▸ TASK DETAILS: Write the data out verbatim.

━━━━━ GIVEN RECORDS ━━━━━

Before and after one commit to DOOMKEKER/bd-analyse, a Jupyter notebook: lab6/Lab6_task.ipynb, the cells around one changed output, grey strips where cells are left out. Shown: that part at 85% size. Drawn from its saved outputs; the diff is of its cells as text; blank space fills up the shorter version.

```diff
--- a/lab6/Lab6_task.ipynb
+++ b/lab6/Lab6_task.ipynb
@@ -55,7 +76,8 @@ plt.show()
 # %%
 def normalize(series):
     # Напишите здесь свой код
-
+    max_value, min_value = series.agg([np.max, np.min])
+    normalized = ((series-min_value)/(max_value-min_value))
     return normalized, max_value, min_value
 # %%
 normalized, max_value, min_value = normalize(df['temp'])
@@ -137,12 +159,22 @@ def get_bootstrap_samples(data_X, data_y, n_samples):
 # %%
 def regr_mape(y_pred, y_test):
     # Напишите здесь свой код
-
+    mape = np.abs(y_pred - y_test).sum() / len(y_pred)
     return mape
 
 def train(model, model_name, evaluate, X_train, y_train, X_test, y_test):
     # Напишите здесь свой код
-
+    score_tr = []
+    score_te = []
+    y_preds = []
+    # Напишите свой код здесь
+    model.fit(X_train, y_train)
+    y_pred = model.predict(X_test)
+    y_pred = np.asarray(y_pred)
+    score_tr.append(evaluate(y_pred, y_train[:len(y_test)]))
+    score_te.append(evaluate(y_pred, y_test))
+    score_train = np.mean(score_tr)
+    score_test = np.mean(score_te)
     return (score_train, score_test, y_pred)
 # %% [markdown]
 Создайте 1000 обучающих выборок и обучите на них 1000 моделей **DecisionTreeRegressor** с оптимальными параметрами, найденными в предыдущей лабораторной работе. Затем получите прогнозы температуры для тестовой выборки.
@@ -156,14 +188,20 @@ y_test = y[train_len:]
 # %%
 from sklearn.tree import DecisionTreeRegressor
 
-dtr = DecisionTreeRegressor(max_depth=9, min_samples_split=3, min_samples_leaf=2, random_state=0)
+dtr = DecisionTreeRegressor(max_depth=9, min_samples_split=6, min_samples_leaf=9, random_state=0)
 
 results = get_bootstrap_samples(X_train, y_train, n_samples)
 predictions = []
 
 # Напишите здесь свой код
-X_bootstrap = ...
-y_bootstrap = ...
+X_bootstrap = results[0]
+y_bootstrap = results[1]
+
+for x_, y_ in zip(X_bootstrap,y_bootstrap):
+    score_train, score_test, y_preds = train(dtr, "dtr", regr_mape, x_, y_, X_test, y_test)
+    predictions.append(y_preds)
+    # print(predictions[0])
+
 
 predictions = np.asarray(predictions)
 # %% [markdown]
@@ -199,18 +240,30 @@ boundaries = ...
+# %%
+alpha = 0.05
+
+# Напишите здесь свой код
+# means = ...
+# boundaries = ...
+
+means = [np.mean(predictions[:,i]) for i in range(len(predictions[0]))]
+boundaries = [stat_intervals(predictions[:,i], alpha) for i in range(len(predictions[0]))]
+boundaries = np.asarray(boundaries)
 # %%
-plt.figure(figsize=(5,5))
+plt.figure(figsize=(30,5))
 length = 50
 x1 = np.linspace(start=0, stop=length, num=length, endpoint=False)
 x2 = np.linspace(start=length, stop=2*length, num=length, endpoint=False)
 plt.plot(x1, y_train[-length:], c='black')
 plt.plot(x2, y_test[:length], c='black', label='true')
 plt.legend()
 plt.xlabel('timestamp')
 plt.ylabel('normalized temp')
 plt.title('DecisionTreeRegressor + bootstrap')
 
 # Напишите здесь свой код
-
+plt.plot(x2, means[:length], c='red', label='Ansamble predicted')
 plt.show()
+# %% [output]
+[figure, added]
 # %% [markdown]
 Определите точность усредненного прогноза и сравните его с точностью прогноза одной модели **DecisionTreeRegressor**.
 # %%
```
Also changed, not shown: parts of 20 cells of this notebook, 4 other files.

━━━━━

▸ EXERCISE RESULT:
Before and after one commit to DOOMKEKER/bd-analyse, a Jupyter notebook: lab6/Lab6_task.ipynb, the cells around one changed output, grey strips where cells are left out. Shown: that part at 85% size. Drawn from its saved outputs; the diff is of its cells as text; blank space fills up the shorter version.

```diff
--- a/lab6/Lab6_task.ipynb
+++ b/lab6/Lab6_task.ipynb
@@ -55,7 +76,8 @@ plt.show()
 # %%
 def normalize(series):
     # Напишите здесь свой код
-
+    max_value, min_value = series.agg([np.max, np.min])
+    normalized = ((series-min_value)/(max_value-min_value))
     return normalized, max_value, min_value
 # %%
 normalized, max_value, min_value = normalize(df['temp'])
@@ -137,12 +159,22 @@ def get_bootstrap_samples(data_X, data_y, n_samples):
 # %%
 def regr_mape(y_pred, y_test):
     # Напишите здесь свой код
-
+    mape = np.abs(y_pred - y_test).sum() / len(y_pred)
     return mape
 
 def train(model, model_name, evaluate, X_train, y_train, X_test, y_test):
     # Напишите здесь свой код
-
+    score_tr = []
+    score_te = []
+    y_preds = []
+    # Напишите свой код здесь
+    model.fit(X_train, y_train)
+    y_pred = model.predict(X_test)
+    y_pred = np.asarray(y_pred)
+    score_tr.append(evaluate(y_pred, y_train[:len(y_test)]))
+    score_te.append(evaluate(y_pred, y_test))
+    score_train = np.mean(score_tr)
+    score_test = np.mean(score_te)
     return (score_train, score_test, y_pred)
 # %% [markdown]
 Создайте 1000 обучающих выборок и обучите на них 1000 моделей **DecisionTreeRegressor** с оптимальными параметрами, найденными в предыдущей лабораторной работе. Затем получите прогнозы температуры для тестовой выборки.
@@ -156,14 +188,20 @@ y_test = y[train_len:]
 # %%
 from sklearn.tree import DecisionTreeRegressor
 
-dtr = DecisionTreeRegressor(max_depth=9, min_samples_split=3, min_samples_leaf=2, random_state=0)
+dtr = DecisionTreeRegressor(max_depth=9, min_samples_split=6, min_samples_leaf=9, random_state=0)
 
 results = get_bootstrap_samples(X_train, y_train, n_samples)
 predictions = []
 
 # Напишите здесь свой код
-X_bootstrap = ...
-y_bootstrap = ...
+X_bootstrap = results[0]
+y_bootstrap = results[1]
+
+for x_, y_ in zip(X_bootstrap,y_bootstrap):
+    score_train, score_test, y_preds = train(dtr, "dtr", regr_mape, x_, y_, X_test, y_test)
+    predictions.append(y_preds)
+    # print(predictions[0])
+
 
 predictions = np.asarray(predictions)
 # %% [markdown]
@@ -199,18 +240,30 @@ boundaries = ...
+# %%
+alpha = 0.05
+
+# Напишите здесь свой код
+# means = ...
+# boundaries = ...
+
+means = [np.mean(predictions[:,i]) for i in range(len(predictions[0]))]
+boundaries = [stat_intervals(predictions[:,i], alpha) for i in range(len(predictions[0]))]
+boundaries = np.asarray(boundaries)
 # %%
-plt.figure(figsize=(5,5))
+plt.figure(figsize=(30,5))
 length = 50
 x1 = np.linspace(start=0, stop=length, num=length, endpoint=False)
 x2 = np.linspace(start=length, stop=2*length, num=length, endpoint=False)
 plt.plot(x1, y_train[-length:], c='black')
 plt.plot(x2, y_test[:length], c='black', label='true')
 plt.legend()
 plt.xlabel('timestamp')
 plt.ylabel('normalized temp')
 plt.title('DecisionTreeRegressor + bootstrap')
 
 # Напишите здесь свой код
-
+plt.plot(x2, means[:length], c='red', label='Ansamble predicted')
 plt.show()
+# %% [output]
+[figure, added]
 # %% [markdown]
 Определите точность усредненного прогноза и сравните его с точностью прогноза одной модели **DecisionTreeRegressor**.
 # %%
```
Also changed, not shown: parts of 20 cells of this notebook, 4 other files.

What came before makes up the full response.